“I’m trying. I’m trying everything I can do to be able to get back and play,” Woods, 41, said today on “Good Morning America.” “I love that event. It’s meant so much to me in my life.”
It was 1997 when Woods broke into super-stardom by winning The Masters at the age of 21, becoming the tournament’s youngest winner and first African-American winner. Woods has won The Masters four times in all, earning his last victory in 2005.
“It has so much history and meaning to me that I’d love to get back,” said Woods, whose new book “The 1997 Masters: My Story,” chronicles his historic 1997 win.

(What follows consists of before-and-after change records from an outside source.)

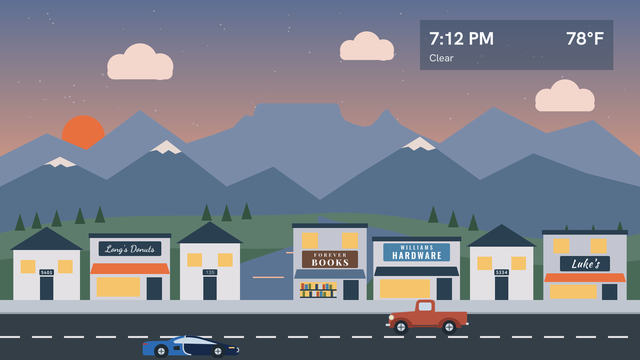
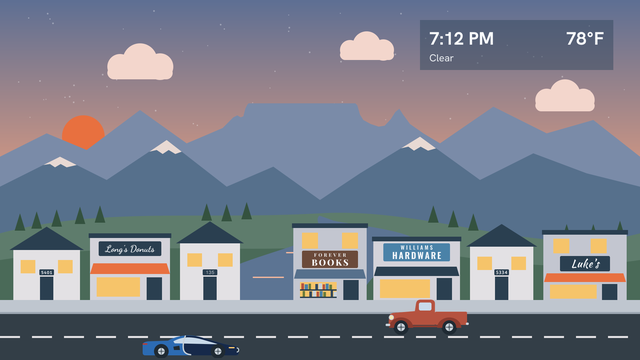
Make the Table Mountain flat top wider
The flat top is now 320 px wide instead of 234. Devil's Peak moves
30 px to the left and Lion's Head moves about 36 px to the right to
make room.

Claude-Session: https://claude.ai/code/session_01F1XyeJbkdn1kDtDDVeB88k

diff --git a/tools/generate_images.py b/tools/generate_images.py
@@ -137,14 +137,14 @@ def snow_caps(points, t, fill, min_rise=30):
 # flat top with steep cliffs at each end, a dip, and a smaller pointed peak
 # (Lion's Head). The flat top points all have the same y value, so
 # snow_caps() does not treat them as peaks.
-TABLE_TOP = (776, 1010, 310)   # left x, right x, y of the flat top
+TABLE_TOP = (746, 1066, 310)   # left x, right x, y of the flat top
 FAR_PTS = [(0,470),(140,400),(260,450),(420,330),(560,430),
            # Devil's Peak
-           (640,404),(700,382),(718,362),(730,350),(742,344),(752,350),(760,347),
+           (612,408),(668,384),(688,364),(700,352),(712,346),(722,352),(730,349),
            # Left cliff, flat top, right cliff
-           (766,324),(772,313),(TABLE_TOP[0],TABLE_TOP[2]),(TABLE_TOP[1],TABLE_TOP[2]),(1016,316),(1024,344),(1034,360),
+           (736,326),(742,314),(TABLE_TOP[0],TABLE_TOP[2]),(TABLE_TOP[1],TABLE_TOP[2]),(1072,316),(1080,344),(1090,360),
            # The dip, then Lion's Head
-           (1060,372),(1090,380),(1112,377),(1132,358),(1148,336),(1162,326),(1174,342),(1200,372),(1250,400),
+           (1112,372),(1136,380),(1154,377),(1172,358),(1186,336),(1198,326),(1208,342),(1230,372),(1270,400),
            (1320,430),(1480,320),(1640,400),(1780,360),(1920,470)]
 def far(p, season):
     pts = " ".join(f"{x},{y}" for x, y in FAR_PTS)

Woods, the father of two young children, said it is not just his physical difficulties alone that are preventing him from earning the green jacket at The Masters once again. The 2017 Masters kicks off next month.

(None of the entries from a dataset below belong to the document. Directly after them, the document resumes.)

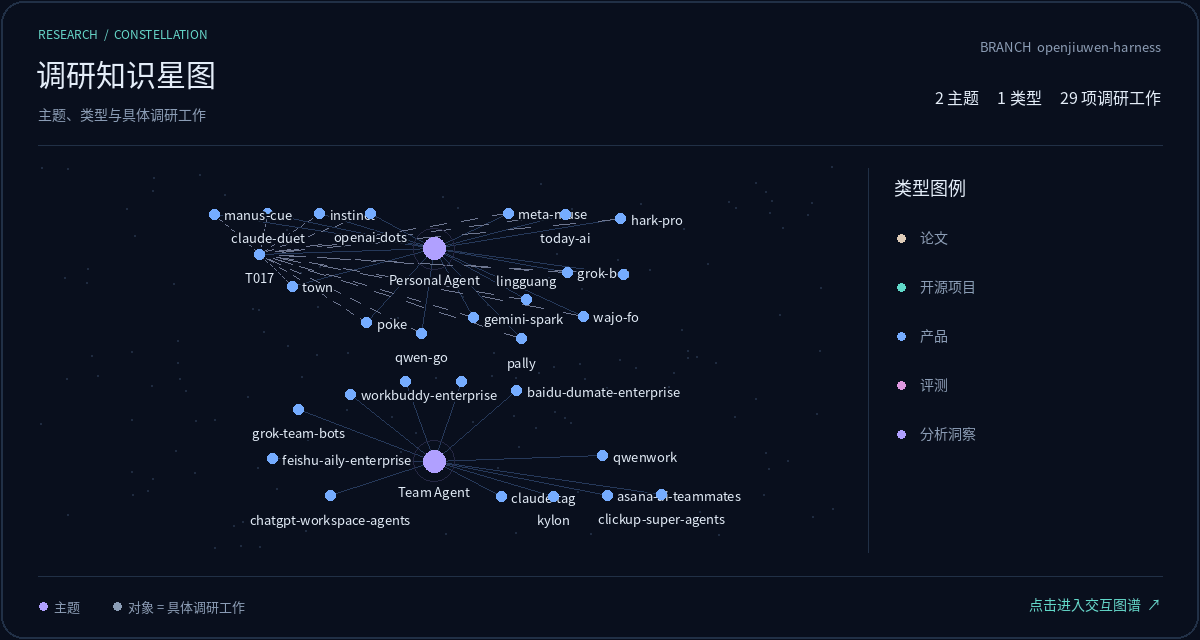
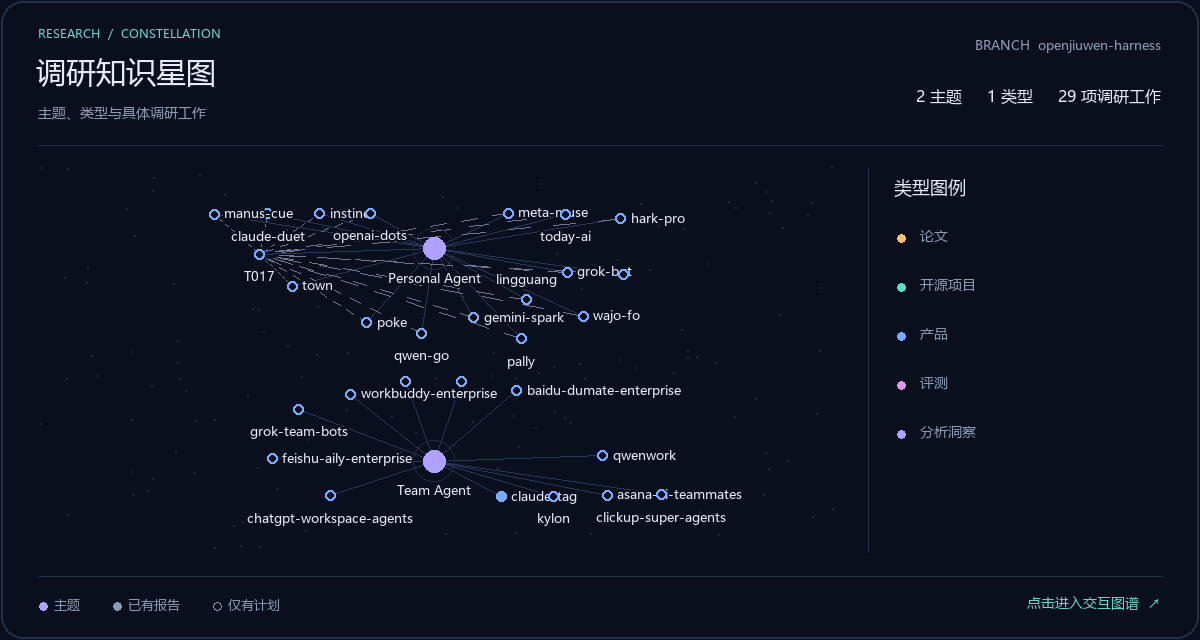
在调研图谱中区分已有报告和仅有计划

diff --git a/docs/research-graph/app.js b/docs/research-graph/app.js
@@ -11,6 +11,9 @@
   const canvas = $("graph"), ctx = canvas.getContext("2d"), container = $("map");
   const byId = new Map(data.nodes.map(n => [n.id, n]));
   const kindNames = {theme: "主题", object: "调研工作"};
+  const reportLabels = {reported: "已有报告", planned: "仅有计划"};
+  const reportState = n => n.kind === "object" ? (n.reportIds?.length ? "reported" : "planned") : null;
+  const filters = ["theme-filter", "type-filter", "report-filter"];
   const displayLabel = node => node.displayLabel || node.taskId || node.label;
   const relationNames = {includes: "关联", depends: "依赖"};
   const reportById = new Map(data.reports.map(r => [r.id, r]));
@@ -82,10 +85,11 @@
 
   function applyFilters() {
     const query = $("search").value.trim().toLocaleLowerCase();
-    const theme = $("theme-filter").value, type = $("type-filter").value;
+    const [theme, type, report] = filters.map(id => $(id).value);
     const matched = data.nodes.filter(n => {
       if (theme !== "all" && !(n.themes || [n.theme]).includes(theme)) return false;
       if (type !== "all" && n.type !== type) return false;
+      if (report !== "all" && reportState(n) !== report) return false;
       return !query || `${displayLabel(n)} ${n.label} ${n.target || ""} ${n.path} ${n.taskId || ""}`.toLocaleLowerCase().includes(query);
     });
     const ids = new Set(matched.map(n => n.id));
@@ -108,9 +112,11 @@
       const button = element("button", "result");
       button.dataset.nodeId = n.id;
       button.setAttribute("aria-pressed", String(n.id === selected));
-      const swatch = element("span", "swatch");
-      swatch.style.backgroundColor = n.color;
-      button.append(swatch, element("span", "result-label", displayLabel(n)), element("span", "result-kind", kindNames[n.kind]));
+      const state = reportState(n);
+      const swatch = element("span", state === "planned" ? "swatch planned-symbol" : "swatch");
+      swatch.style.color = n.color;
+      button.append(swatch, element("span", "result-label", displayLabel(n)),
+        element("span", "result-kind", reportLabels[state] || kindNames[n.kind]));
       button.title = displayLabel(n);
       button.addEventListener("click", () => select(n.id));
       $("results").append(button);
@@ -119,7 +125,7 @@
   }
   function clearFilters() {
     $("search").value = "";
-    for (const id of ["theme-filter", "type-filter"]) $(id).value = "all";
+    for (const id of filters) $(id).value = "all";
     applyFilters();
   }
   function select(id) {
@@ -148,6 +154,8 @@
     detail.append(element("h2", "", n.label));
     const badges = element("div", "detail-badges");
     for (const label of [data.types[n.type] || kindNames[n.kind]].filter(Boolean)) badges.append(element("span", "badge", label));
+    const state = reportState(n);
+    if (state) badges.append(element("span", "badge report-state", reportLabels[state]));
     if (n.target) detail.append(element("p", "", n.target));
     const openLabel = n.inferredFromDirectory ? "打开相关资料 ↗" : n.kind === "theme" || n.sourceKind === "plan" ? "打开主题计划 ↗" : "打开调研报告 ↗";
     detail.append(badges, element("div", "path", n.path), link(openLabel, n.url, "open-link"));
@@ -248,9 +256,15 @@
       if (n.id === focus) {
         ctx.strokeStyle = n.color; ctx.lineWidth = 1; ctx.beginPath(); ctx.arc(p.x, p.y, r + 7, 0, Math.PI * 2); ctx.stroke();
       }
-      ctx.fillStyle = n.color; ctx.strokeStyle = n.color; ctx.lineWidth = 1.8;
+      const planned = reportState(n) === "planned";
+      ctx.fillStyle = planned ? "#0d1728" : n.color;
       ctx.beginPath(); ctx.arc(p.x, p.y, r, 0, Math.PI * 2);
       ctx.fill();
+      if (planned) {
+        ctx.strokeStyle = n.color;
+        ctx.lineWidth = 1.8;
+        ctx.stroke();
+      }
       if (!active || (visible.length > 35 && n.kind !== "theme" && n.id !== focus && camera.zoom < 1.7)) continue;
       let label = displayLabel(n);
       if (label.length > 26 && n.id !== focus) label = label.slice(0, 25) + "…";
@@ -304,7 +318,8 @@
     canvas.style.cursor = n ? "pointer" : "grab";
     $("tooltip").hidden = !n;
     if (n) {
-      $("tooltip").textContent = displayLabel(n);
+      const state = reportState(n);
+      $("tooltip").textContent = state ? `${displayLabel(n)}\n${reportLabels[state]}` : displayLabel(n);
       $("tooltip").style.left = `${Math.max(8, Math.min(width - 265, p.x + 14))}px`;
       $("tooltip").style.top = `${Math.max(8, Math.min(height - 85, p.y + 14))}px`;
     }
@@ -352,7 +367,7 @@
     }
   });
   $("search").addEventListener("input", applyFilters);
-  for (const id of ["theme-filter", "type-filter"]) $(id).addEventListener("change", applyFilters);
+  for (const id of filters) $(id).addEventListener("change", applyFilters);
   $("clear-filters").addEventListener("click", clearFilters);
   new ResizeObserver(resize).observe(container);
   new IntersectionObserver(entries => { inViewport = entries[0].isIntersecting; lastTime = 0; if (inViewport) requestDraw(); }).observe(container);

diff --git a/docs/research-graph/style.css b/docs/research-graph/style.css
@@ -7,4 +7,7 @@ main{max-width:1680px;margin:0 auto;padding:0 4%}.intro{display:flex;justify-con
 .detail-panel{padding:20px;display:flex;flex-direction:column;max-height:660px}.panel-heading{display:flex;justify-content:space-between;align-items:center;color:var(--muted);font-size:10px;letter-spacing:1px;margin-bottom:20px}.small-mark{color:var(--mint)}.detail-panel h2{font-size:17px;font-weight:500;line-height:1.65;margin:0 0 11px;overflow-wrap:anywhere}.detail-panel p{font-size:12px;line-height:1.8;color:var(--muted);margin:0 0 14px}.detail-badges{display:flex;gap:6px;flex-wrap:wrap;margin-bottom:14px}.badge{font-size:10px;border:1px solid var(--line);background:#172339;padding:4px 8px;border-radius:20px}.path{font:10px/1.8 monospace;color:#7d94b2;overflow-wrap:anywhere;background:#101c2e;padding:9px;border-radius:6px;margin:10px 0}.open-link{display:block;padding:10px 14px;background:#173832;border:1px solid #28564d;border-radius:7px;font-size:12px;color:#99f2df;text-align:center}.detail-links{margin:10px 0;padding:0;list-style:none;font-size:11px;line-height:1.8}.detail-links li{margin-top:5px;overflow-wrap:anywhere}.detail-links .relation{color:var(--muted);margin-right:5px}.results-heading{display:flex;align-items:center;justify-content:space-between;border-top:1px solid var(--line);margin-top:20px;padding-top:17px}.results-heading h2{font-size:11px;margin:0;color:var(--muted)}.results-heading>span{font-size:10px;color:var(--muted)}.results{overflow-y:auto;min-height:110px;margin-top:9px;scrollbar-width:thin;scrollbar-color:#2e435f transparent}.result{display:flex;align-items:center;gap:9px;width:100%;text-align:left;padding:9px 7px;margin-bottom:3px;border:1px solid transparent;background:transparent;border-radius:6px;font-size:11px;line-height:1.5}.result .swatch{height:6px;width:6px;border-radius:50%;flex-shrink:0}.result .result-label{overflow:hidden;text-overflow:ellipsis;white-space:nowrap;min-width:0;flex:1}.result .result-kind{font-size:9px;color:var(--muted);flex-shrink:0}.result[aria-pressed=true]{background:#16243a;border-color:#344c68}.results-empty{font-size:12px;color:var(--muted);padding:15px 0}.edge-note{font-size:10px;color:#7e94af;line-height:1.6;margin:10px 0 0}footer{display:flex;justify-content:space-between;gap:15px;padding:20px 2px 28px;color:#6f829f;font-size:10px;line-height:1.8}footer a{color:#94b8c7;margin-left:5px}.noscript{padding:30px;text-align:center;color:var(--muted)}
 @media(min-width:1450px){.map{height:590px}.detail-panel{max-height:720px}}@media(max-width:1100px){.intro{align-items:flex-start}.stats{gap:17px}.workspace{grid-template-columns:minmax(0,1fr) 275px}.toolbar{align-items:stretch}.search-box{max-width:none}.filter-row{width:100%}.filter-row select{flex:1;max-width:none}.map{height:500px}.detail-panel{max-height:680px}}@media(max-width:760px){.masthead{height:63px}.brand-sub,.header-right>.live-dot,.header-right>span:last-child{display:none}.brand{font-size:12px;gap:6px}.branch{font-size:9px;padding:6px 8px;max-width:145px;overflow:hidden;text-overflow:ellipsis}.intro{display:block;padding:30px 0 24px}.intro p{font-size:11px}.stats{margin-top:25px;gap:30px}.stat strong{font-size:25px}.stat span{font-size:10px}.workspace{grid-template-columns:1fr}.map{height:440px}.detail-panel{max-height:none}.results{max-height:240px}.legend{gap:12px}.dependency-key{display:none!important}footer{flex-direction:column;gap:4px}.detail-panel{padding:18px}.results-heading{margin-top:16px}h1{font-size:23px}}
 .type-legend{display:flex;gap:12px;flex-wrap:wrap}.type-legend span{display:flex;align-items:center;gap:5px}.empty{font-size:13px;line-height:1.9;padding:50px;max-width:600px;margin:auto}
+.legend .work-symbol{width:8px;height:8px;color:#9aaac6;background:currentColor}
+.result .swatch{width:8px;height:8px;background:currentColor}
+.legend .planned-symbol,.result .planned-symbol{background:none;border:1.5px solid currentColor}
 @media(prefers-reduced-motion:reduce){*,*::before,*::after{scroll-behavior:auto!important;animation:none!important;transition:none!important}}

diff --git a/docs/research-graph/index.html b/docs/research-graph/index.html
@@ -28,6 +28,11 @@
           <div class="filter-row">
             <select id="theme-filter" aria-label="按主题筛选"><option value="all">全部主题</option></select>
             <select id="type-filter" aria-label="按对象类型筛选"><option value="all">全部类型</option></select>
+            <select id="report-filter" aria-label="按报告情况筛选">
+              <option value="all">报告情况</option>
+              <option value="reported">已有报告</option>
+              <option value="planned">仅有计划</option>
+            </select>
           </div>
         </div>
         <div class="map" id="map">
@@ -43,7 +48,13 @@
           <div id="tooltip" class="tooltip" role="tooltip" hidden></div>
           <div class="map-help">拖动节点或画布 · 滚轮缩放 · 点击查看详情</div>
         </div>
-        <div class="legend"><span><i class="theme-symbol"></i>主题</span><span><i></i>对象 = 具体调研工作</span><div id="type-legend" class="type-legend"></div><button id="clear-filters" class="text-button">清除筛选</button></div>
+        <div class="legend">
+          <span><i class="theme-symbol"></i>主题</span>
+          <span><i class="work-symbol"></i>已有报告</span>
+          <span><i class="work-symbol planned-symbol"></i>仅有计划</span>
+          <div id="type-legend" class="type-legend"></div>
+          <button id="clear-filters" class="text-button">清除筛选</button>
+        </div>
       </section>
       <aside class="detail-panel" aria-label="节点详情">
         <div class="panel-heading"><span id="detail-eyebrow">探索入口</span><span class="small-mark">↗</span></div>

diff --git a/tests/research_graph_browser.py b/tests/research_graph_browser.py
@@ -55,6 +55,24 @@ def exercise(page, url, expected):
     product_count = sum(n["type"] == "product" for n in expected["nodes"])
     require(page.locator(".result").count() == product_count, "type filter must match exact type")
     page.locator("#clear-filters").click()
+    for value, label in (("reported", "已有报告"), ("planned", "仅有计划")):
+        matches = [n for n in expected["nodes"] if n["kind"] == "object"
+                   and bool(n.get("reportIds")) == (value == "reported")]
+        page.locator("#report-filter").select_option(value)
+        result_ids = page.locator(".result").evaluate_all("items => items.map(item => item.dataset.nodeId)")
+        require(set(result_ids) == {n["id"] for n in matches}, "report filter uses linked reports")
+        if matches:
+            result = page.locator(".result").first
+            require(result.locator(".result-kind").inner_text() == label, "work list shows its report label")
+            require(bool(result.locator(".planned-symbol").count()) == (value == "planned"),
+                    "work list shows the corresponding node symbol")
+            result.click()
+            require(page.locator("#detail .report-state").inner_text() == label, "details show the report label")
+        page.locator("#type-filter").select_option("product")
+        require(page.locator(".result").count() == sum(n["type"] == "product" for n in matches),
+                "report and type filters combine")
+        page.locator("#clear-filters").click()
+        require(page.locator("#report-filter").input_value() == "all", "clear resets the report filter")
     work = next((n for n in expected["nodes"] if n["kind"] == "object"), expected["nodes"][0])
     work_button = page.locator(f'button[data-node-id={json.dumps(work["id"], ensure_ascii=False)}]')
     require(work_button.locator(".result-label").inner_text() == work["displayLabel"],
@@ -136,6 +154,10 @@ def main():
                 first_id = phone.locator(".result").first.get_attribute("data-node-id")
                 phone.locator(".result").first.click()
                 require(phone.locator("#detail h2").inner_text() == next(n for n in expected["nodes"] if n["id"] == first_id)["label"], "mobile node list works")
+                phone.locator("#report-filter").select_option("reported")
+                require(phone.locator(".result").count() == sum(n["kind"] == "object" and bool(n.get("reportIds")) for n in expected["nodes"]),
+                        "mobile report filter works")
+                phone.locator("#clear-filters").click()
             else:
                 require(phone.locator("#empty").is_visible(), "mobile empty state is visible")
             phone.screenshot(path=str(OUTPUT / "mobile.png"), full_page=True)
@@ -145,7 +167,7 @@ def main():
                 fixture_root = Path(fixture_dir)
                 plan_path = fixture_root / "evaluation" / "plan.md"
                 plan_path.parent.mkdir(parents=True)
-                plan_path.write_text('---\ntheme_id: evaluation\ntitle: 评估方法\n---\n# 评估方法\n## 对象与任务\n| ID | 类型／对象 | 本次目标 | 前置任务 | 状态 |\n| --- | --- | --- | --- | --- |\n| T001 | product／工具甲 | 分析工具甲 | 无 | planned |\n| T002 | paper／方法乙 | 分析方法乙 | T001 | planned |\n', encoding="utf-8")
+                plan_path.write_text('---\ntheme_id: evaluation\ntitle: 评估方法\n---\n# 评估方法\n## 对象与任务\n| ID | 类型／对象 | 本次目标 | 前置任务 | 状态 |\n| --- | --- | --- | --- | --- |\n| T001 | product／工具甲 | 分析工具甲 | 无 | planned |\n| T002 | paper／方法乙 | 分析方法乙 | T001 | done |\n', encoding="utf-8")
                 plan_path.write_text(plan_path.read_text(encoding="utf-8") + '\n## 成果索引\n\nT001：[主报告](product/tool/report.md)\n', encoding="utf-8")
                 report_root = fixture_root / "evaluation/product/tool"
                 report_root.mkdir(parents=True)

diff --git a/scripts/research_graph_preview.py b/scripts/research_graph_preview.py
@@ -78,10 +78,8 @@ def render_preview(graph, output: Path):
         draw.text((330, 315), "暂无调研工作", font=fonts[20], fill=TEXT)
         draw.text((177, 360), "新增调研计划或报告并纳入 Git 后，这里会自动更新。", font=fonts[14], fill=MUTED)
     draw.line((38, 576, WIDTH - 38, 576), fill=(33, 48, 70))
-    for x, kind, label in [(43, "theme", "主题"), (117, "object", "对象 = 具体调研工作")]:
-        radius = 4 if kind != "small" else 2
-        shape = (x - radius, 606 - radius, x + radius, 606 + radius)
-        draw.ellipse(shape, fill=(176, 160, 255) if kind == "theme" else MUTED)
+    for x, fill, label in [(43, (176, 160, 255), "主题"), (117, MUTED, "已有报告"), (217, None, "仅有计划")]:
+        draw.ellipse((x - 4, 602, x + 4, 610), fill=fill, outline=MUTED if fill is None else None)
         draw.text((x + 11, 596), label, font=fonts[13], fill=MUTED)
     caption = "点击进入交互图谱  ↗"
     draw.text((WIDTH - 39 - fonts[14].getlength(caption), 593), caption, font=fonts[14], fill=(101, 216, 201))
@@ -126,7 +124,9 @@ def render_preview(graph, output: Path):
                 pulse = (1 + math.sin(phase)) / 2
                 halo = radius + 7 + pulse * 5
                 pen.ellipse((x - halo, y - halo, x + halo, y + halo), outline=blend(color, 0.12 + pulse * 0.1))
-            pen.ellipse((x - radius, y - radius, x + radius, y + radius), fill=color)
+            planned = n["kind"] == "object" and not n.get("reportIds")
+            pen.ellipse((x - radius, y - radius, x + radius, y + radius),
+                        fill=BG if planned else color, outline=color, width=2 if planned else 1)
             display_label = n.get("displayLabel") or n.get("taskId") or n["label"]
             if n["kind"] == "theme":
                 label = fit(display_label, fonts[13], 240)

diff --git a/docs/research-graph-guide.md b/docs/research-graph-guide.md
@@ -5,6 +5,7 @@
 ## 展示口径
 
 - 主题与具体调研工作是节点；类型以颜色、标签和筛选体现。
+- 调研工作用实心圆标记「已有报告」，用空心圆标记「仅有计划」。可以按报告情况筛选，在节点列表和详情中也能看到这项标记。
 - 节点只显示主题名称或调研对象 ID。旧计划缺少对象 ID 时显示任务编号。独立报告优先采用唯一对象 ID，其次采用报告专题标识。点击节点可查看任务目标、报告和相关链接。
 - 主题连接其关联工作；计划明确记录的工作依赖可以连接两项工作。
 - 同一个工作编号在同一主题中保持稳定，不随标题变化而产生新节点。
@@ -28,7 +29,7 @@
 
 采用简短开头的新格式报告需要同时跟踪 Markdown 和同名 `.meta.json`。缺少后者时图谱停止生成并提示路径，防止报告 ID 或关联丢失。
 
-有局部复查记录的报告按其复查范围显示状态，图谱详情的报告链接旁会标注。旧报告的开头可在下次维护时用 `sync-report-note` 更新，图谱可以先按已有元数据区分复查状态。计划任务状态仍取自计划表，表示该任务自身的完成情况。
+「已有报告」依据工作实际关联的报告，包括独立报告和处于局部复查的报告。报告链接旁继续标注复查范围。旧报告的开头可在下次维护时用 `sync-report-note` 更新。计划任务状态仍取自计划表，表示该任务自身的完成情况。
 
 支持的类型为 `paper`、`open-source`、`product`、`benchmark`、`analysis`，其中 analysis 显示为“分析洞察”，对应基于已有调研的主题／问题分析报告。计划中的工作类型由“类型／对象”字段确定；独立报告的工作类型来自其目录。类型作为工作属性，不单独插入一层分类节点。
 
@@ -64,7 +65,7 @@ python scripts/research_graph.py
 
 生成器默认使用当前检出的 Git 分支。所有生成的仓库资料链接都指向该分支。Linux 需安装 `fonts-noto-cjk`；Windows 默认使用微软雅黑，也可用 `GRAPH_FONT` 指定本地中文字体。交互页不依赖 CDN、接口或在线字体，遵循系统减少动态效果设置，并提供暂停按钮。
 
-README 的 `research-graph:start` 与 `research-graph:end` 之间由脚本维护，其他内容保留。预览最多展示 85 个真实节点并标注抽样数量，统计与交互页保留完整数据。预览沿用交互图谱的节点标签，密集图按空间减少标签。输入不变时布局和生成数据不变。不同操作系统的字体可能使远程重建的图片有差异。
+README 的 `research-graph:start` 与 `research-graph:end` 之间由脚本维护，其他内容保留。预览最多展示 85 个真实节点并标注抽样数量，统计与交互页保留完整数据。预览沿用交互图谱的节点标签和报告标记，密集图按空间减少标签。输入不变时布局和生成数据不变。不同操作系统的字体可能使远程重建的图片有差异。
 
 主题状态直接读取计划元数据，不用报告完整度推断。下一步读取任务表的「缺口与下一步」列，也兼容旧计划中含「下一步」的章节及其子章节中的表格行动列、正文和列表。按原文顺序汇总去重，未记录时标为「未记录」。无计划的主题标为“尚未建立”，不把报告链接冒充计划链接。同一主题中共用的报告只列一次。主题以当前计划为入口；当前计划声明为已归档的主题仍保留在总览中，该状态不要求另存计划副本。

“My priorities have changed a lot," Woods said. "My kids now dominate my life and I think that’s a good thing."
He added, "I know that the mind is sharp, I just need to get the body willing to do it. That’s the hard part is getting the prep time in.”
When it comes to raising his two children with ex-wife Elin Nordegren, Woods said he relies on lessons he learned from his own father. Earl Woods was a military veteran who was famously by Woods’ side throughout his golf career.
“My dad would always make sure when we talked he never sat above me,” Woods said of one lesson from his dad. “He always made sure he was eye level and so he was talking to me and not down to me.”
“I do the same thing with my kids,” Woods said. “It’s amazing the bond that you can build that way."
"The 1997 Masters: My Story" is on sale now.